I asked him what he thought the public needed to know that the media isn’t reporting on. He urged people to go a little slower in trying to resume normal, pre-pandemic living.
“People are taking unnecessary risks in order to try to fulfill their holiday traditions, but perhaps they could put off some of the visiting and traveling until this particular variant passes,” he said.
The urge to resume normalcy is very strong right now, but my friend’s husband wishes people would scale back until the variant passes.
“Also, if people are worried that we don’t have enough tests, why use one up because you want to go skiing at Vail, rather than leave it for someone who has to care for elderly parents?” he added.
The health care establishment is noting Biden’s failure as well. As Reuters reports:
A day after Biden outlined plans to distribute 500 million at-home coronavirus test kits, Anne Rimoin, a UCLA professor of epidemiology, praised his focus on testing, a “critical tool” that the United States was “woefully” behind on.
“Unfortunately, it’s late in coming and will be a small drop in the bucket compared to the tsunami of cases on the horizon.”
On Monday, in a call to the nation’s governors, President Biden said, “Seeing how tough it was for some folks to get a test this weekend shows that we have more work to do. It’s clearly not enough.”
It’s entirely possible that Biden’s statement could be his biggest understatement yet.
Once again, the federal government — and the Biden administration in particular — has taken a situation in this country and made it worse.

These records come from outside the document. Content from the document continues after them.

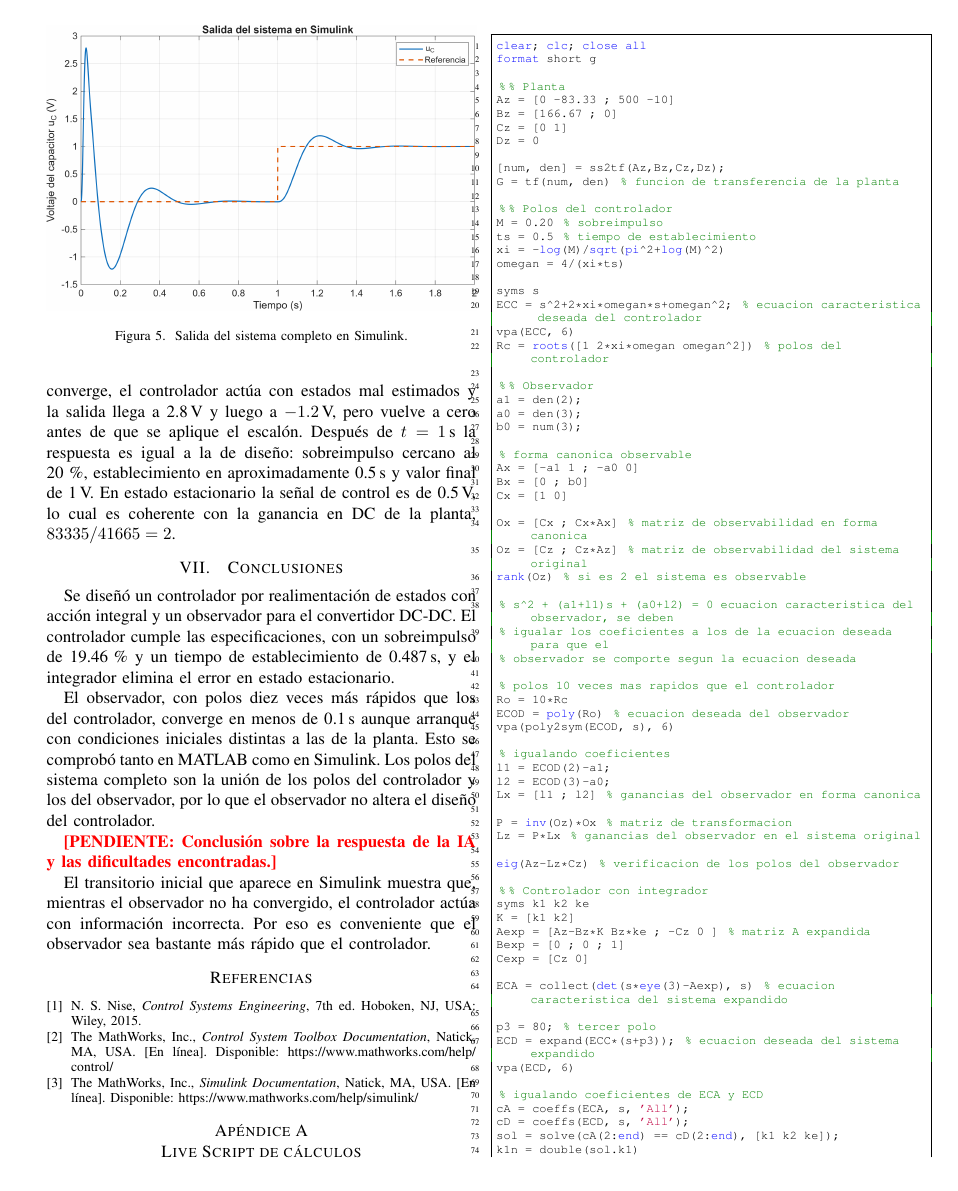
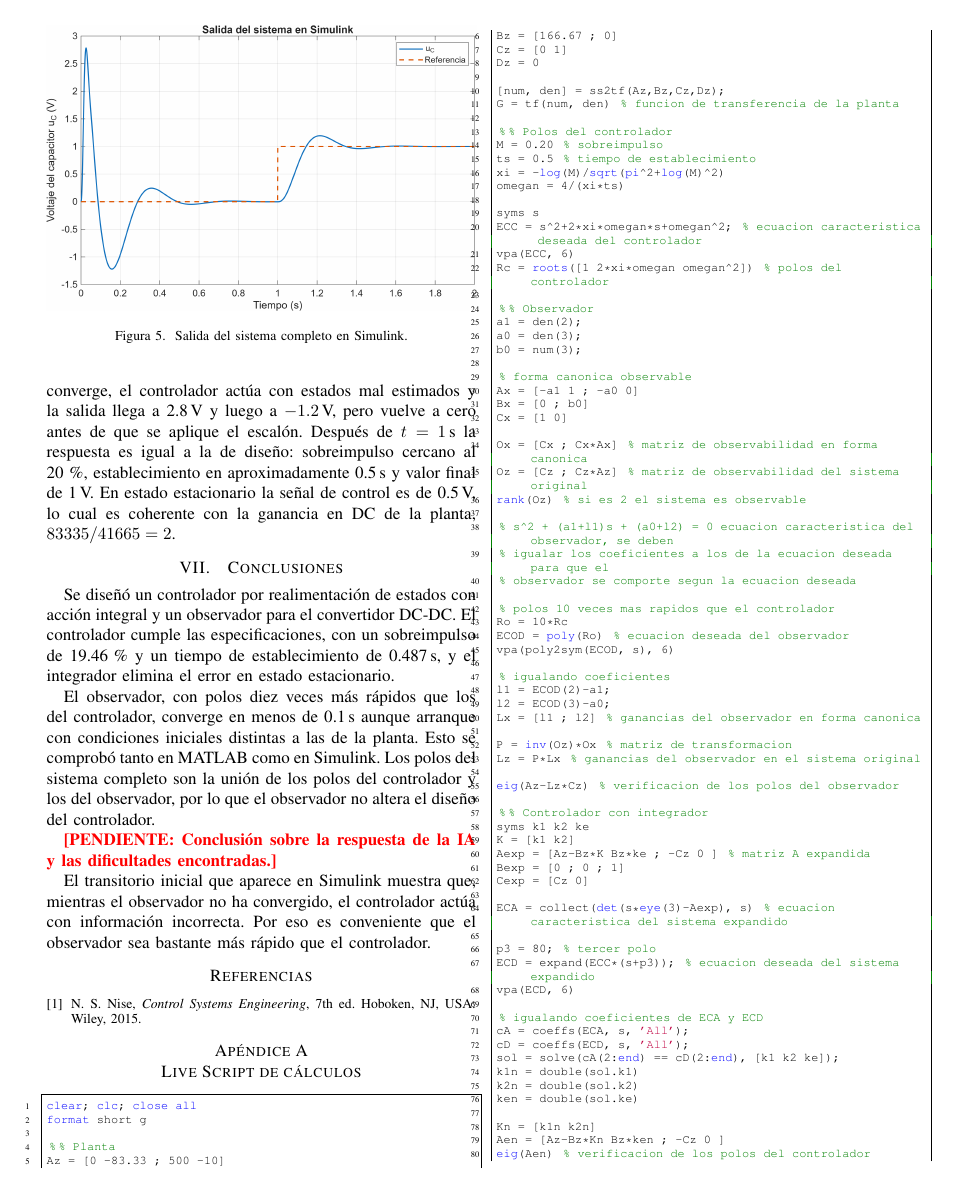
Before and after one commit to Jordis17/EXAMEN-2-CONTROL, a LaTeX paper (entrega/informe_convertidor.tex): page 5 of 6. Compiled offline with pdfLaTeX.

Commit message:
Dejar solo el libro de Nise como referencia y quitar menciones a ejemplos
Co-Authored-By: Claude Opus 5.5 <noreply@anthropic.com>
Claude-Session: https://claude.ai/code/session_01Kc8woCLVvk92by7dx5yvFu

```diff
--- a/entrega/informe_convertidor.tex
+++ b/entrega/informe_convertidor.tex
@@ -336,15 +336,10 @@ El observador, con polos diez veces más rápidos que los del controlador, conve
 
 El transitorio inicial que aparece en Simulink muestra que, mientras el observador no ha convergido, el controlador actúa con información incorrecta. Por eso es conveniente que el observador sea bastante más rápido que el controlador.
 
-\begin{thebibliography}{9}
+\begin{thebibliography}{1}
 \bibitem{nise}
 N.~S. Nise, \emph{Control Systems Engineering}, 7th~ed. Hoboken, NJ, USA: Wiley, 2015.
 
-\bibitem{matlab}
-The MathWorks, Inc., \emph{Control System Toolbox Documentation}, Natick, MA, USA. [En línea]. Disponible: \url{https://www.mathworks.com/help/control/}
-
-\bibitem{simulink}
-The MathWorks, Inc., \emph{Simulink Documentation}, Natick, MA, USA. [En línea]. Disponible: \url{https://www.mathworks.com/help/simulink/}
 \end{thebibliography}
 
 \appendices
```
Also changed, not shown: entrega/informe_convertidor.pdf, entrega/informe_convertidor.tex (8 more changed lines).
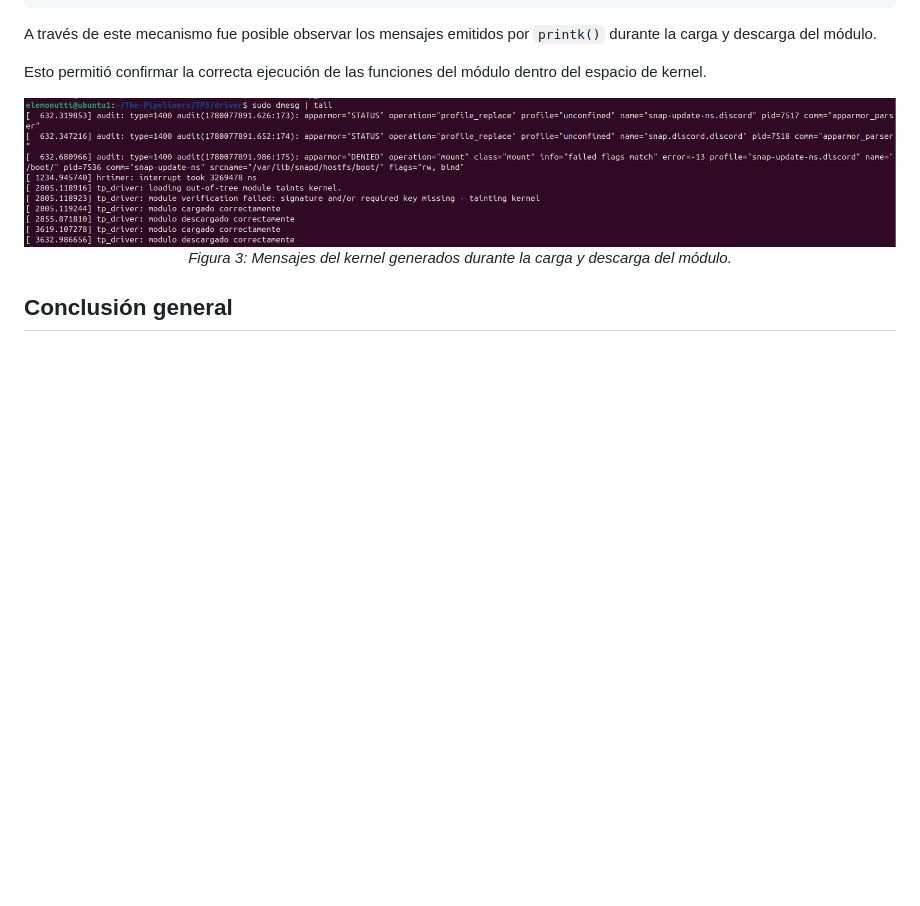
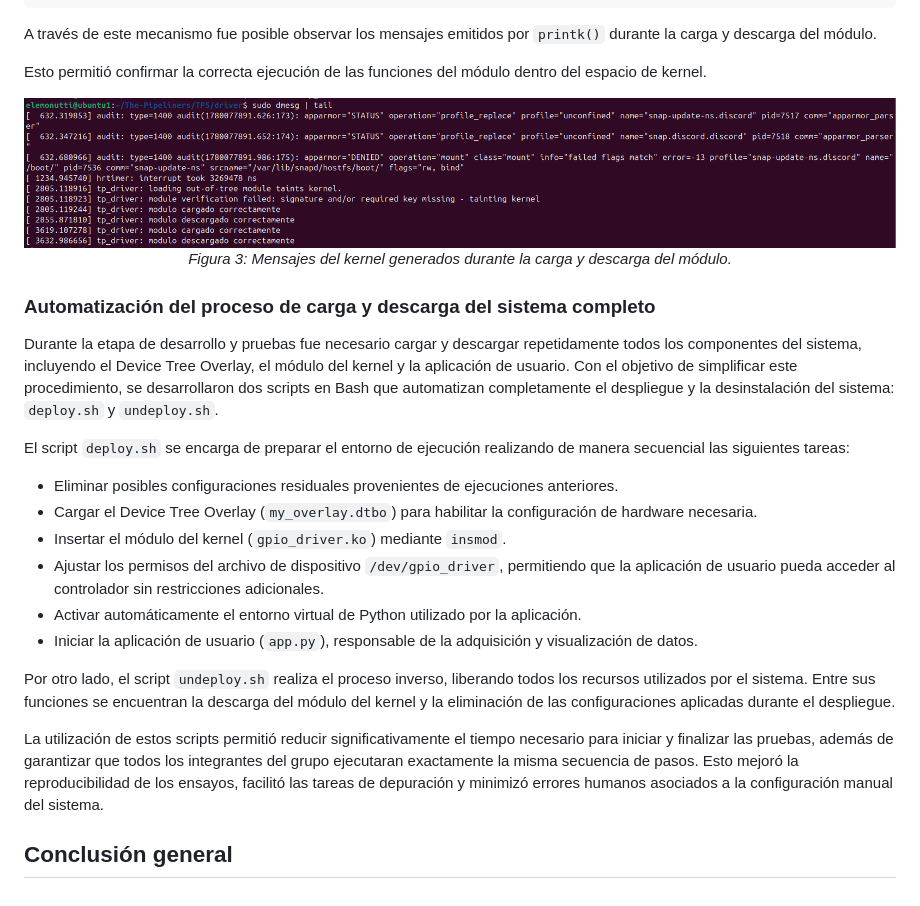
Before and after one commit to SantiagoAlasia/The-Pipeliners, a Markdown page: TP5/README.md, the part around the change. Drawn GitHub-style; blank space fills up the shorter version.

Commit message:
feat: Inclusión de la funcionalidad de automatizacion en el informe

```diff
--- a/TP5/README.md
+++ b/TP5/README.md
@@ -106,4 +106,21 @@ Esto permitió confirmar la correcta ejecución de las funciones del módulo den
   <em>Figura 3: Mensajes del kernel generados durante la carga y descarga del módulo.</em>
 </div>
 
+### Automatización del proceso de carga y descarga del sistema completo
+
+Durante la etapa de desarrollo y pruebas fue necesario cargar y descargar repetidamente todos los componentes del sistema, incluyendo el Device Tree Overlay, el módulo del kernel y la aplicación de usuario. Con el objetivo de simplificar este procedimiento, se desarrollaron dos scripts en Bash que automatizan completamente el despliegue y la desinstalación del sistema: `deploy.sh` y `undeploy.sh`.
+
+El script `deploy.sh` se encarga de preparar el entorno de ejecución realizando de manera secuencial las siguientes tareas:
+
+- Eliminar posibles configuraciones residuales provenientes de ejecuciones anteriores.
+- Cargar el Device Tree Overlay (`my_overlay.dtbo`) para habilitar la configuración de hardware necesaria.
+- Insertar el módulo del kernel (`gpio_driver.ko`) mediante `insmod`.
+- Ajustar los permisos del archivo de dispositivo `/dev/gpio_driver`, permitiendo que la aplicación de usuario pueda acceder al controlador sin restricciones adicionales.
+- Activar automáticamente el entorno virtual de Python utilizado por la aplicación.
+- Iniciar la aplicación de usuario (`app.py`), responsable de la adquisición y visualización de datos.
+
+Por otro lado, el script `undeploy.sh` realiza el proceso inverso, liberando todos los recursos utilizados por el sistema. Entre sus funciones se encuentran la descarga del módulo del kernel y la eliminación de las configuraciones aplicadas durante el despliegue.
+
+La utilización de estos scripts permitió reducir significativamente el tiempo necesario para iniciar y finalizar las pruebas, además de garantizar que todos los integrantes del grupo ejecutaran exactamente la misma secuencia de pasos. Esto mejoró la reproducibilidad de los ensayos, facilitó las tareas de depuración y minimizó errores humanos asociados a la configuración manual del sistema.
+
 ## Conclusión general
```
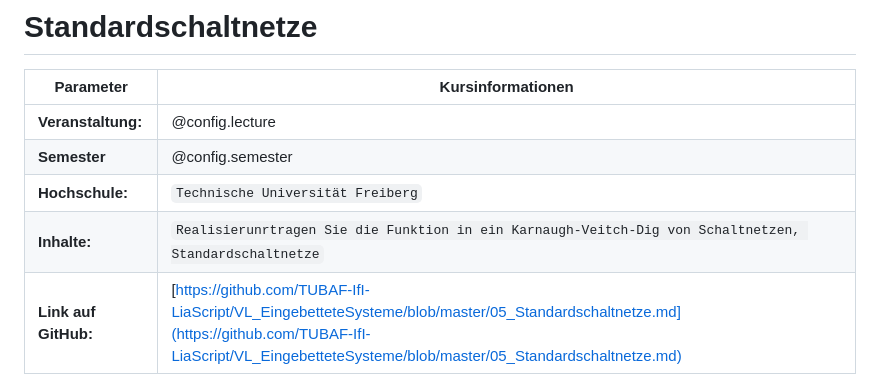
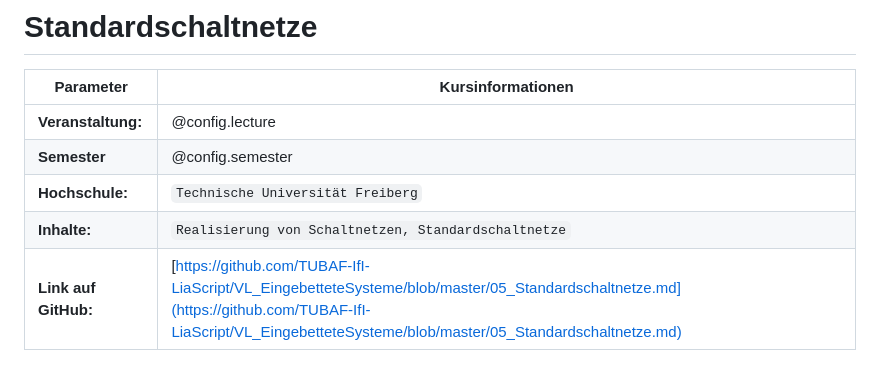
Before and after one commit to TUBAF-IfI-LiaScript/VL_EingebetteteSysteme, a Markdown page: 05_Standardschaltnetze.md, the part around the change. GitHub-like rendering.

Commit message:
removed copy pasted text
there was text pasted into some other text which shouldn't have been there

```diff
--- a/05_Standardschaltnetze.md
+++ b/05_Standardschaltnetze.md
@@ -31,7 +31,7 @@ gray: @mark(gray,@0)
 | **Veranstaltung:**        | @config.lecture                                                                                                                                              |
 | **Semester**              | @config.semester                                                                                                                                             |
 | **Hochschule:**      | `Technische Universität Freiberg`                                                                                                                                                                          |
-| **Inhalte:**         | `Realisierunrtragen Sie die Funktion in ein Karnaugh-Veitch-Dig von Schaltnetzen, Standardschaltnetze`                                                                                                                                                       |
+| **Inhalte:**         | `Realisierung von Schaltnetzen, Standardschaltnetze`                                                                                                                                                       |
 | **Link auf GitHub:** | [https://github.com/TUBAF-IfI-LiaScript/VL_EingebetteteSysteme/blob/master/05_Standardschaltnetze.md](https://github.com/TUBAF-IfI-LiaScript/VL_EingebetteteSysteme/blob/master/05_Standardschaltnetze.md) |
 | **Autoren**          | @author                                                                                                                                                                                                    |
 
```
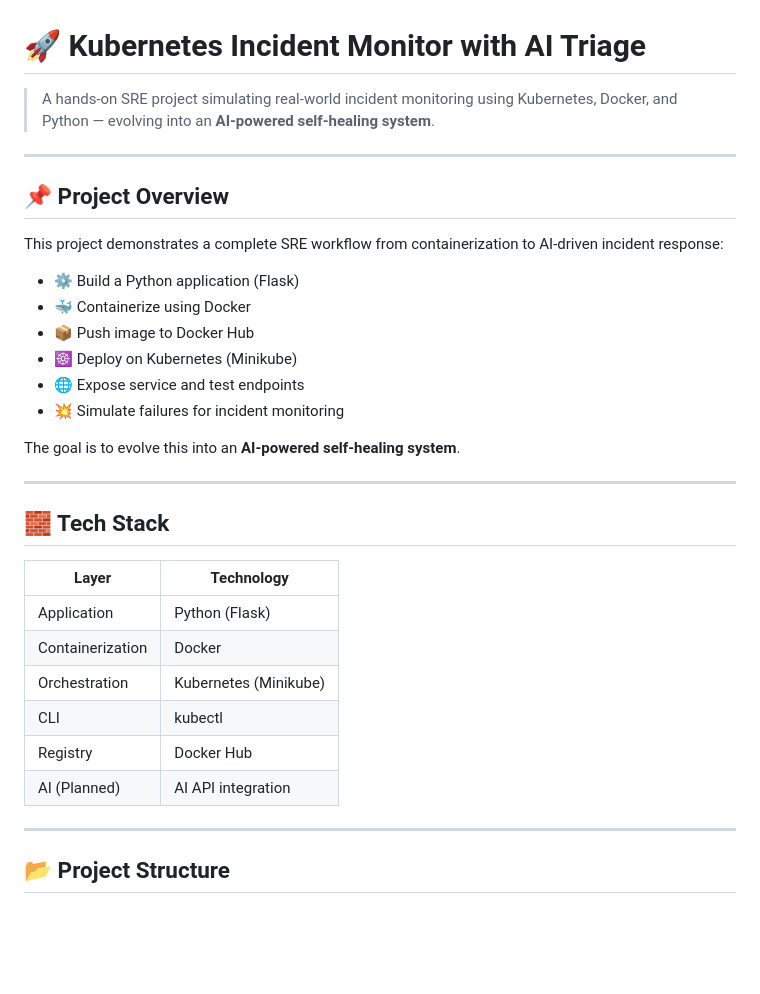
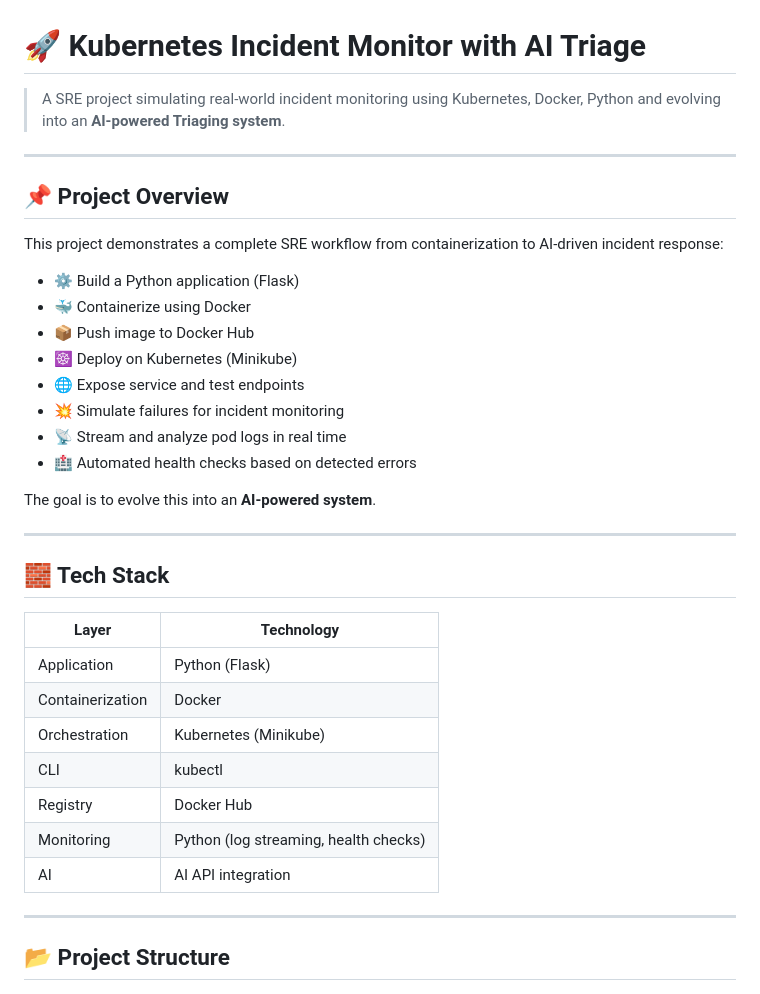
Before and after one commit to KharelSandip/k8s-incident-monitor-ai, a Markdown page: README.md, the part around one of its changes. Rendered like a GitHub page; blank space fills up the shorter version.

```diff
--- a/README.md
+++ b/README.md
@@ -1,6 +1,6 @@
 # 🚀 Kubernetes Incident Monitor with AI Triage
 
-> A hands-on SRE project simulating real-world incident monitoring using Kubernetes, Docker, and Python — evolving into an **AI-powered self-healing system**.
+> A SRE project simulating real-world incident monitoring using Kubernetes, Docker, Python and evolving into an **AI-powered Triaging system**.
 
 ---
 
@@ -14,8 +14,10 @@ This project demonstrates a complete SRE workflow from containerization to AI-dr
 - ☸️ Deploy on Kubernetes (Minikube)
 - 🌐 Expose service and test endpoints
 - 💥 Simulate failures for incident monitoring
+- 📡 Stream and analyze pod logs in real time
+- 🏥 Automated health checks based on detected errors
 
-The goal is to evolve this into an **AI-powered self-healing system**.
+The goal is to evolve this into an **AI-powered system**.
 
 ---
 
@@ -28,7 +30,8 @@ The goal is to evolve this into an **AI-powered self-healing system**.
 | Orchestration | Kubernetes (Minikube) |
 | CLI | kubectl |
 | Registry | Docker Hub |
-| AI (Planned) | AI API integration |
+| Monitoring | Python (log streaming, health checks) |
+| AI  | AI API integration |
 
 ---
 
```
Also changed, not shown: other parts of README.md (+53 -13 lines).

Maybe Barack Obama was right (and this is the only time you’ll hear me say that) when he reportedly said, “Don’t underestimate Joe’s ability to f**k things up.”